ACTIVITY:
Please write out each entry below exactly as given.

DATA FOR THIS TASK:
◆ ◆ ◆

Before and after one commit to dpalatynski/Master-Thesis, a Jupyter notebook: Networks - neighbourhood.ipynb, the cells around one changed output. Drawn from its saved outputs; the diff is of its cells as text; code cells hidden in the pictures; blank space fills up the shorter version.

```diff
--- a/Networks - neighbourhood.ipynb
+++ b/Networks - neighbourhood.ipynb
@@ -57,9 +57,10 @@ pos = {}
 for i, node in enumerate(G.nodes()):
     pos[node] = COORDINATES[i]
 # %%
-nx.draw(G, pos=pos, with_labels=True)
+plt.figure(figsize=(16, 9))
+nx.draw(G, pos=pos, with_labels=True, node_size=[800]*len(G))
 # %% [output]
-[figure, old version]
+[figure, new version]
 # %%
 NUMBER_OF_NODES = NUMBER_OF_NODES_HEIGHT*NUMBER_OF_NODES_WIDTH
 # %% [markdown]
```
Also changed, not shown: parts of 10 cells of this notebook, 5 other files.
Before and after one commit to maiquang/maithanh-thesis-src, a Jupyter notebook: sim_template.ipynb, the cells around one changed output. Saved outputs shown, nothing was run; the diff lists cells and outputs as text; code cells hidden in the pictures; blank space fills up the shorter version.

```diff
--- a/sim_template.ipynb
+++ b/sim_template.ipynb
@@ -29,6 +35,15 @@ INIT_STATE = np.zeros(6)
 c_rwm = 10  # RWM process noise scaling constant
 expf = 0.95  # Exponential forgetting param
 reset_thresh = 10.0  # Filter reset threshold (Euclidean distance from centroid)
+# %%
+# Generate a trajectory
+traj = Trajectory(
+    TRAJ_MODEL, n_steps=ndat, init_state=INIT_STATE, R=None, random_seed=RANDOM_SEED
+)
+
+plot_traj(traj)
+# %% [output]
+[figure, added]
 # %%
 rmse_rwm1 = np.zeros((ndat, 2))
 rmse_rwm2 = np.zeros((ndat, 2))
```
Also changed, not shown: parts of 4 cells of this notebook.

◆ ◆ ◆

EXERCISE RESPONSE:
Before and after one commit to dpalatynski/Master-Thesis, a Jupyter notebook: Networks - neighbourhood.ipynb, the cells around one changed output. Drawn from its saved outputs; the diff is of its cells as text; code cells hidden in the pictures; blank space fills up the shorter version.

```diff
--- a/Networks - neighbourhood.ipynb
+++ b/Networks - neighbourhood.ipynb
@@ -57,9 +57,10 @@ pos = {}
 for i, node in enumerate(G.nodes()):
     pos[node] = COORDINATES[i]
 # %%
-nx.draw(G, pos=pos, with_labels=True)
+plt.figure(figsize=(16, 9))
+nx.draw(G, pos=pos, with_labels=True, node_size=[800]*len(G))
 # %% [output]
-[figure, old version]
+[figure, new version]
 # %%
 NUMBER_OF_NODES = NUMBER_OF_NODES_HEIGHT*NUMBER_OF_NODES_WIDTH
 # %% [markdown]
```
Also changed, not shown: parts of 10 cells of this notebook, 5 other files.
Before and after one commit to maiquang/maithanh-thesis-src, a Jupyter notebook: sim_template.ipynb, the cells around one changed output. Saved outputs shown, nothing was run; the diff lists cells and outputs as text; code cells hidden in the pictures; blank space fills up the shorter version.

```diff
--- a/sim_template.ipynb
+++ b/sim_template.ipynb
@@ -29,6 +35,15 @@ INIT_STATE = np.zeros(6)
 c_rwm = 10  # RWM process noise scaling constant
 expf = 0.95  # Exponential forgetting param
 reset_thresh = 10.0  # Filter reset threshold (Euclidean distance from centroid)
+# %%
+# Generate a trajectory
+traj = Trajectory(
+    TRAJ_MODEL, n_steps=ndat, init_state=INIT_STATE, R=None, random_seed=RANDOM_SEED
+)
+
+plot_traj(traj)
+# %% [output]
+[figure, added]
 # %%
 rmse_rwm1 = np.zeros((ndat, 2))
 rmse_rwm2 = np.zeros((ndat, 2))
```
Also changed, not shown: parts of 4 cells of this notebook.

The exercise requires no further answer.